But don't you think we also eat very poorly, in general?

Mouzawak: We are disconnected from the origin of food which is the land. There is no connection at all anymore between food and the origins of it, which is the land and the agriculture. Food is just a commodity on supermarket shelves. Kids think milk comes from a carton and not from something called a cow, with four feet. We are disconnected from the seasons, the producers, and the land.

So how do you suggest we solve this?

Mouzawak: Just by getting back to reality.

What if you are a modest, city-dweller in NYC for example, how do you do that?

Mouzawak: Eat seasonal, buy the least processed possible foods. Buy ingredients, why do you need to buy TV tray foods? Organic is great but I prefer to buy fresh seasonal non-organic products than, lets say, organic frozen peas. There is no perfect solution. It's always the responsibility of the consumer to make the perfect choice every single time. I think each and every one of us can at least buy the least processed food, the freshest possible, the most in season and just eat it. It's easy, that's something possible.

Kamal Mouzawak and Nada Saber, photographed by Veronica Mencacci

Does discipline play a big part in your life?

Mouzawak: This is my life. There is no difference between what I do and what I like. I don't have a hobby, what does "hobby" mean?! This is a hobby, now, I'm just talking to you.

This feels like a hobby for me too!

Mouzawak: This is our life. Our life is not divided, we want to divide it into sections, "this is work, this is life, this is a hobby" but we are one. I'm going to enjoy what I'm working on, my work is going to be my pleasure at the same time, my friends are my family, this is life. This is what is called Kamal now. All these things, what you eat, what you drink, what you think and what you feel, they are what is called Nina now. I don't do separation. And can't not walk the talk. It's very very important for me. I can't look into someone's eyes and lie about something. That's impossible.

If you could live anywhere in the world, where would you like to be?

Mouzawak: Here and now.

To someone who is reading this, what would you say is the one thing they should change in their eating habits?

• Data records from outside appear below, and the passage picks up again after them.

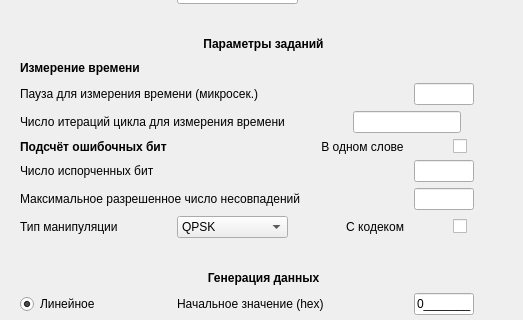
Before: the Qt Designer form default/settings_null_test.ui in Veala/host_tgca-for-t_hsc, drawn with Qt 5; both pictures show x 0 to 523 and y 238 to 558 of the 523 by 671 pixel window.
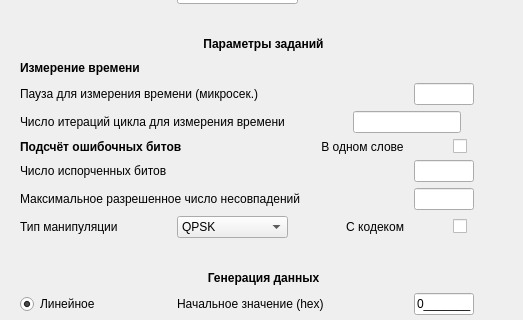
After: the same form once the commit is applied. Icons and pictures are not drawn.

What changed in the file:
```diff
--- a/default/settings_null_test.ui
+++ b/default/settings_null_test.ui
@@ -532,7 +532,7 @@
    <item row="19" column="0" colspan="4">
     <widget class="QLabel" name="labelErrBit">
      <property name="text">
-      <string>Число испорченных бит</string>
+      <string>Число испорченных битов</string>
      </property>
     </widget>
    </item>
@@ -658,7 +658,7 @@
       </font>
      </property>
      <property name="text">
-      <string>Подсчёт ошибочных бит</string>
+      <string>Подсчёт ошибочных битов</string>
      </property>
     </widget>
    </item>
```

Mouzawak: I don't give a shit about eating habits. I'd like me to change in life habits. Less anger, more trust, I think this is what I would change about me.

All images courtesy of the Middle East Now Festival, used with permission.